Once again, it is important to keep going – progress is usually more important than achieving perfection in your thinking. A good program will ensure that you consider the most important strengths, weaknesses, opportunities and threats, and then consider what they mean to your business and achieving your set goals.
The idea is to think about whether you can use strengths, identify the weaknesses that are critical, protect yourself against threats and take advantage of opportunities.
If you are properly facilitated and the program is tight, you can get some good value thinking after about an hour and a half.
The next step is to look at the characteristics describing your “state of success” and the current state you are in, and then identifying the issues or gaps that separate those two positions.
This can also be seen as the difference between your goals and whether you can achieve them with what you have.
Once these gaps are clearly defined, you can design the strategies you implement to close the gaps. This step should be a logical follow-through directly from where you want to go to how to get there.
If your early work is thorough, the step of writing your strategies should not take more than half an hour to an hour.
If you’re doing this in one day, which is possible if you follow a specially designed program, you could take a break for lunch.
After lunch, you should work on your strategies and break them down into Action Plans.
This involves taking each strategy and working out the detailed steps you need to take to implement that strategy, making sure you define the desired result of each step, who is responsible and when it has to be done by.
If you have been focused during your strategy session, you should be concentrating on priority strategies and that will make the action-planning possible within a couple of hours.
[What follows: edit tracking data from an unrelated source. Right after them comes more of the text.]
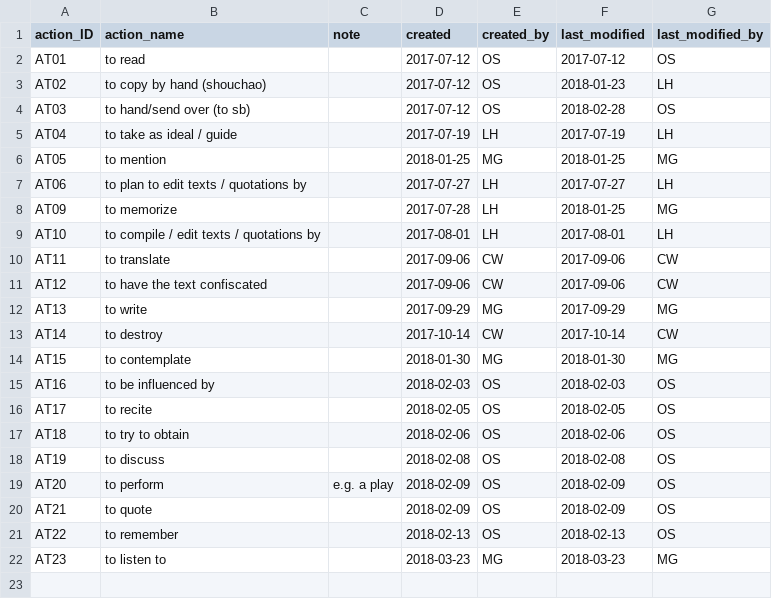
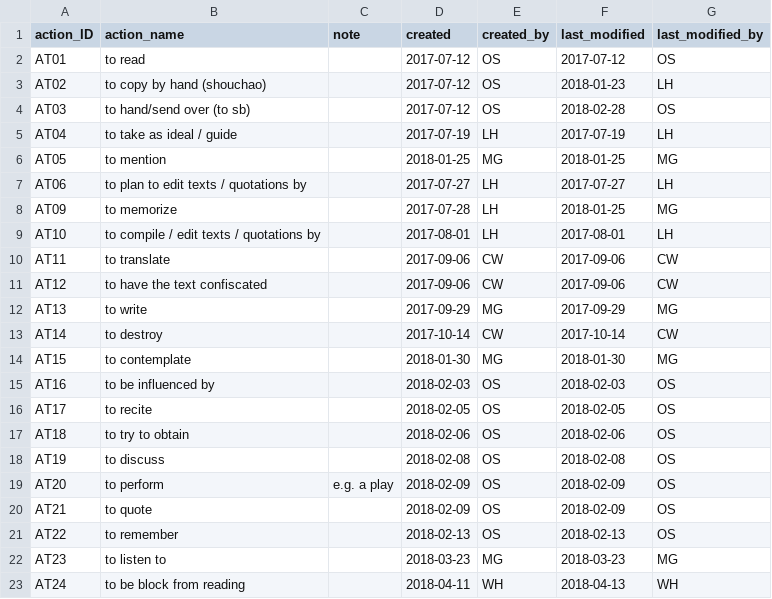
Before and after one commit to readchina/ReadAct, a CSV file: data/ActType.csv, drawn as a sheet.

```diff
--- a/data/ActType.csv
+++ b/data/ActType.csv
@@ -22 +22,2 @@ AT22,to remember ,,2018-02-13,OS,2018-02-13,OS
 AT23,to listen to,,2018-03-23,MG,2018-03-23,MG
+AT24,to be block from reading,,2018-04-11,WH,2018-04-13,WH
```
Also changed, not shown: data/Act.csv, data/ArtWork.csv, 3 other files.
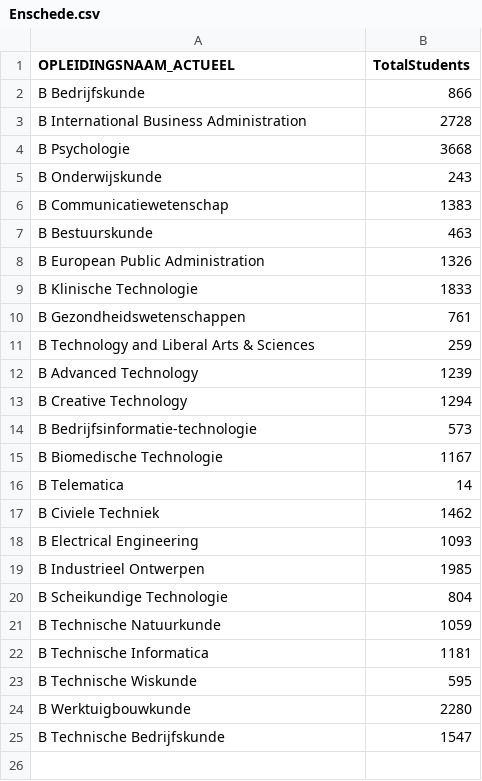
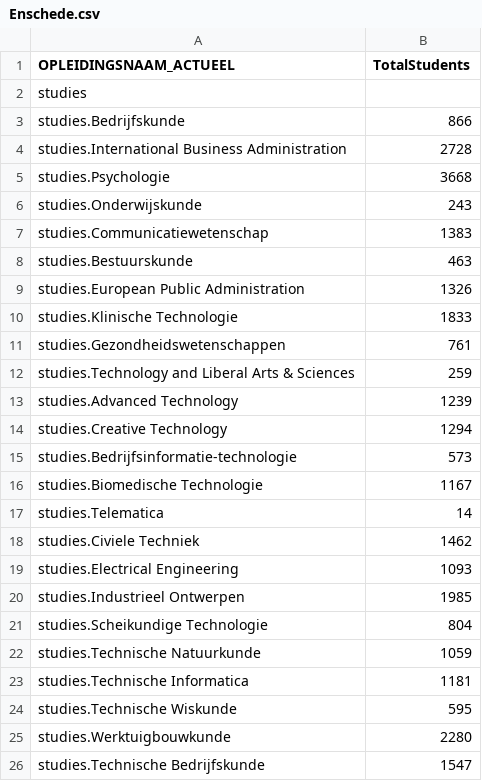
Before and after one commit to FlorianFFF/FlorianFFF.github.io, a CSV file: Universiteiten/Enschede.csv, drawn as a sheet.

Commit message:
University data added

```diff
--- a/Universiteiten/Enschede.csv
+++ b/Universiteiten/Enschede.csv
@@ -1,25 +1,26 @@
 OPLEIDINGSNAAM_ACTUEEL,TotalStudents
-B Bedrijfskunde,866
-B International Business Administration,2728
-B Psychologie,3668
-B Onderwijskunde,243
-B Communicatiewetenschap,1383
-B Bestuurskunde,463
-B European Public Administration,1326
-B Klinische Technologie,1833
-B Gezondheidswetenschappen,761
-B Technology and Liberal Arts & Sciences,259
-B Advanced Technology,1239
-B Creative Technology,1294
-B Bedrijfsinformatie-technologie,573
-B Biomedische Technologie,1167
-B Telematica,14
-B Civiele Techniek,1462
-B Electrical Engineering,1093
-B Industrieel Ontwerpen,1985
-B Scheikundige Technologie,804
-B Technische Natuurkunde,1059
-B Technische Informatica,1181
-B Technische Wiskunde,595
-B Werktuigbouwkunde,2280
-B Technische Bedrijfskunde,1547
+studies,
+studies.Bedrijfskunde,866
+studies.International Business Administration,2728
+studies.Psychologie,3668
+studies.Onderwijskunde,243
+studies.Communicatiewetenschap,1383
+studies.Bestuurskunde,463
+studies.European Public Administration,1326
+studies.Klinische Technologie,1833
+studies.Gezondheidswetenschappen,761
+studies.Technology and Liberal Arts & Sciences,259
+studies.Advanced Technology,1239
+studies.Creative Technology,1294
+studies.Bedrijfsinformatie-technologie,573
+studies.Biomedische Technologie,1167
+studies.Telematica,14
+studies.Civiele Techniek,1462
+studies.Electrical Engineering,1093
+studies.Industrieel Ontwerpen,1985
+studies.Scheikundige Technologie,804
+studies.Technische Natuurkunde,1059
+studies.Technische Informatica,1181
+studies.Technische Wiskunde,595
+studies.Werktuigbouwkunde,2280
+studies.Technische Bedrijfskunde,1547
```
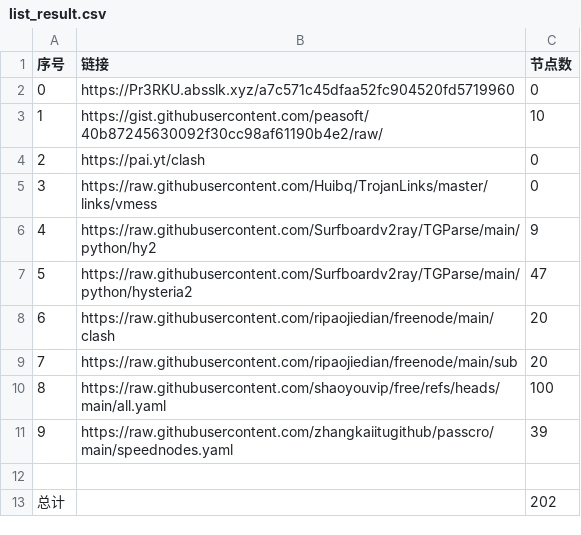
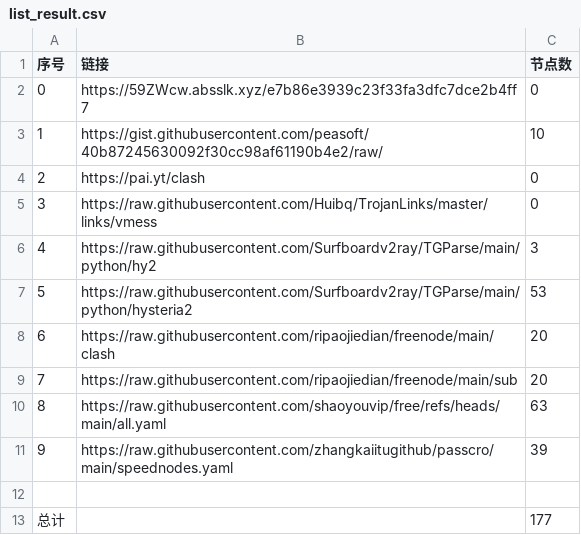
Before and after one commit to cysk003/NoMoreWalls, a CSV file: list_result.csv, drawn as a sheet.

```diff
--- a/list_result.csv
+++ b/list_result.csv
@@ -1,3 +1,3 @@
 序号,链接,节点数
-0,https://Pr3RKU.absslk.xyz/a7c571c45dfaa52fc904520fd5719960,0
+0,https://59ZWcw.absslk.xyz/e7b86e3939c23f33fa3dfc7dce2b4ff7,0
 1,https://gist.githubusercontent.com/peasoft/40b87245630092f30cc98af61190b4e2/raw/,10
@@ -5,9 +5,9 @@
 3,https://raw.githubusercontent.com/Huibq/TrojanLinks/master/links/vmess,0
-4,https://raw.githubusercontent.com/Surfboardv2ray/TGParse/main/python/hy2,9
-5,https://raw.githubusercontent.com/Surfboardv2ray/TGParse/main/python/hysteria2,47
+4,https://raw.githubusercontent.com/Surfboardv2ray/TGParse/main/python/hy2,3
+5,https://raw.githubusercontent.com/Surfboardv2ray/TGParse/main/python/hysteria2,53
 6,https://raw.githubusercontent.com/ripaojiedian/freenode/main/clash,20
 7,https://raw.githubusercontent.com/ripaojiedian/freenode/main/sub,20
-8,https://raw.githubusercontent.com/shaoyouvip/free/refs/heads/main/all.yaml,100
+8,https://raw.githubusercontent.com/shaoyouvip/free/refs/heads/main/all.yaml,63
 9,https://raw.githubusercontent.com/zhangkaiitugithub/passcro/main/speednodes.yaml,39
 
-总计,,202
+总计,,177
```
Also changed, not shown: 22 other files.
Completing your Action Plans is pretty much the end of the day.
You can continue or follow up in a few hours later, and complete the budgets and documentation of your business plan.
Following a process, you can implement strategies that will take your vision and create a reality.
So, in answer to how much time do you need to prepare your small business Business Plan, you need about a day, especially if you are guided by a highly focused set of questions and exercises.
I believe you can prepare your Business Plan in one day if you follow our One Day Business Plan program.
The One Day Business Plan program is an online program that walks you through the entire process. It is divided into modules and in each, you are introduced to the topic by a short online video, then you download worksheets and a voice recording that facilitates your discussions and thinking so that you write your business plan as you go, into the worksheets provided. The audio recordings keep time and gently push you along at a pace that you need to apply – where perfection is the enemy of progress!
Studies have shown that your best ideas come as you progress at a decent pace. Where we are allowed to think too much, we over-think and ideas become complicated by too many options.
The whole program is timed so that if you want to prepare your Business Plan in one day – a tough and busy day – from introduction to documentation, you can.
You should learn more by reading more about the program here.
Business planning is critical to the success of small businesses – if the one thing that has been stopping you is the fear that you don’t have the time, you need to get over it now and invest one day to ensure your business succeeds in the way you’ve always dreamt!
What better time to do it than now during the “quiet” Christmas period?